=== Begin Enclosure ===

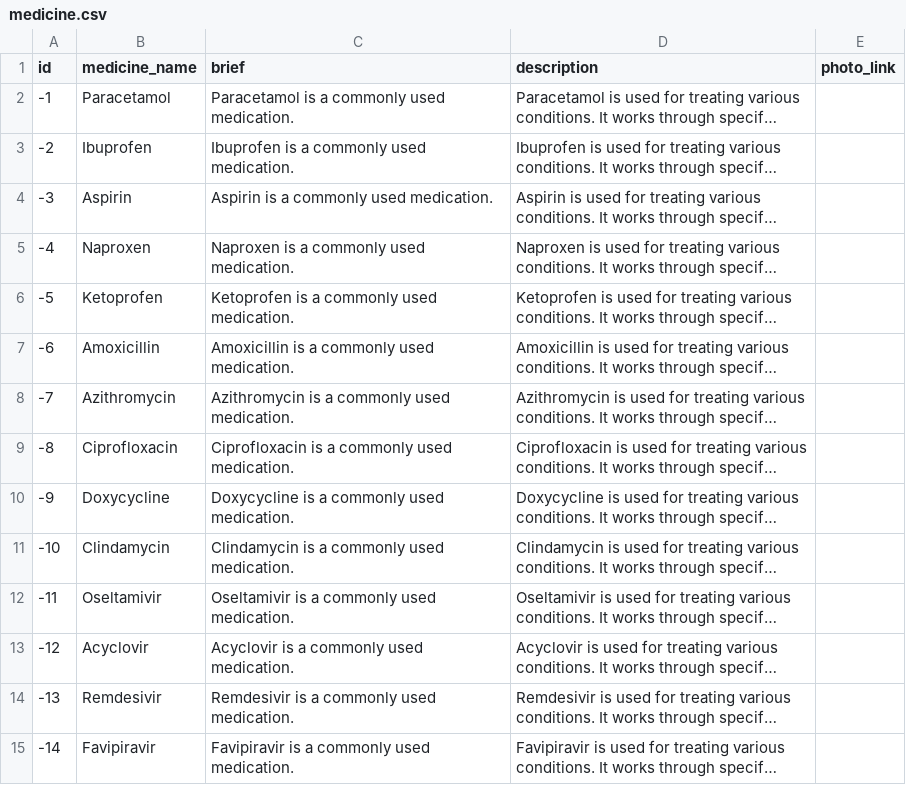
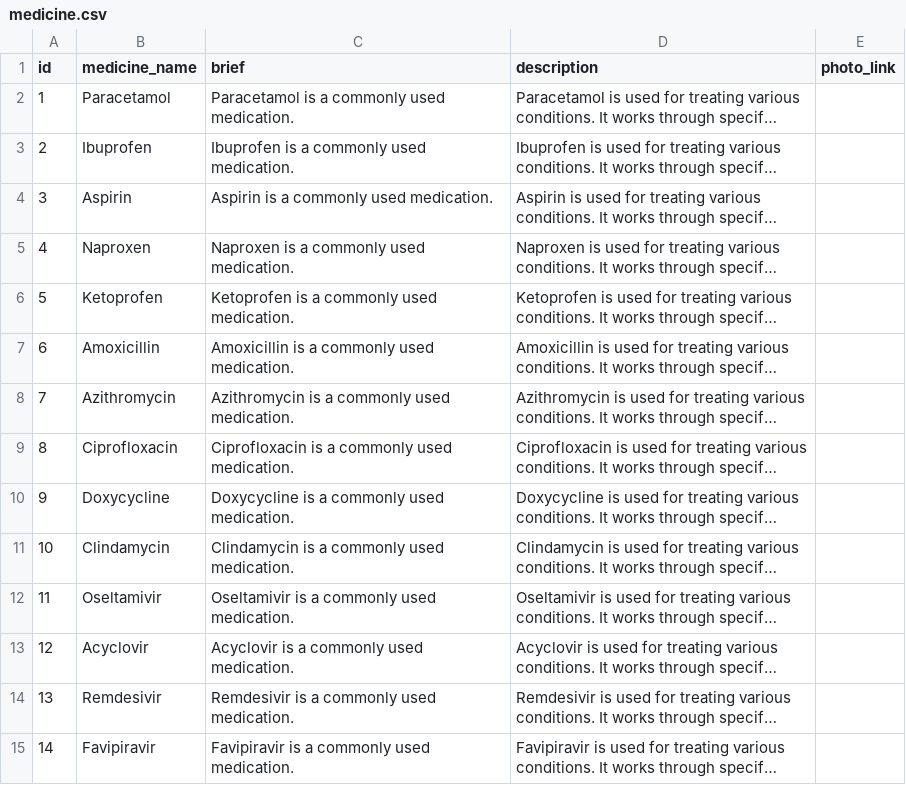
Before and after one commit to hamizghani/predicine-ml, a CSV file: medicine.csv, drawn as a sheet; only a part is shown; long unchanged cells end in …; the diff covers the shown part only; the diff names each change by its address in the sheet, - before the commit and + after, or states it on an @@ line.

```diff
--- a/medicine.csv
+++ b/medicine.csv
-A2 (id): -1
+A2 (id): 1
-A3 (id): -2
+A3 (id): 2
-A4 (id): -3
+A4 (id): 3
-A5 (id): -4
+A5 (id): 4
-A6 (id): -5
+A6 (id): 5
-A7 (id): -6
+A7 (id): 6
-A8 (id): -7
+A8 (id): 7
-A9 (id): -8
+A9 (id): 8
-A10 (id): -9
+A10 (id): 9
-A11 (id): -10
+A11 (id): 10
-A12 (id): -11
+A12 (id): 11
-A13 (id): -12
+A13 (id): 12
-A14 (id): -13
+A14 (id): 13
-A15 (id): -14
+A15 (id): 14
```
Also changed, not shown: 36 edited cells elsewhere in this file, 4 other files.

=== End Enclosure ===

Task statement ▸
Apply a filter for "shown" to the data above, then copy each line that matches.

Expected answer ▸
Before and after one commit to hamizghani/predicine-ml, a CSV file: medicine.csv, drawn as a sheet; only a part is shown; long unchanged cells end in …; the diff covers the shown part only; the diff names each change by its address in the sheet, - before the commit and + after, or states it on an @@ line.
Also changed, not shown: 36 edited cells elsewhere in this file, 4 other files.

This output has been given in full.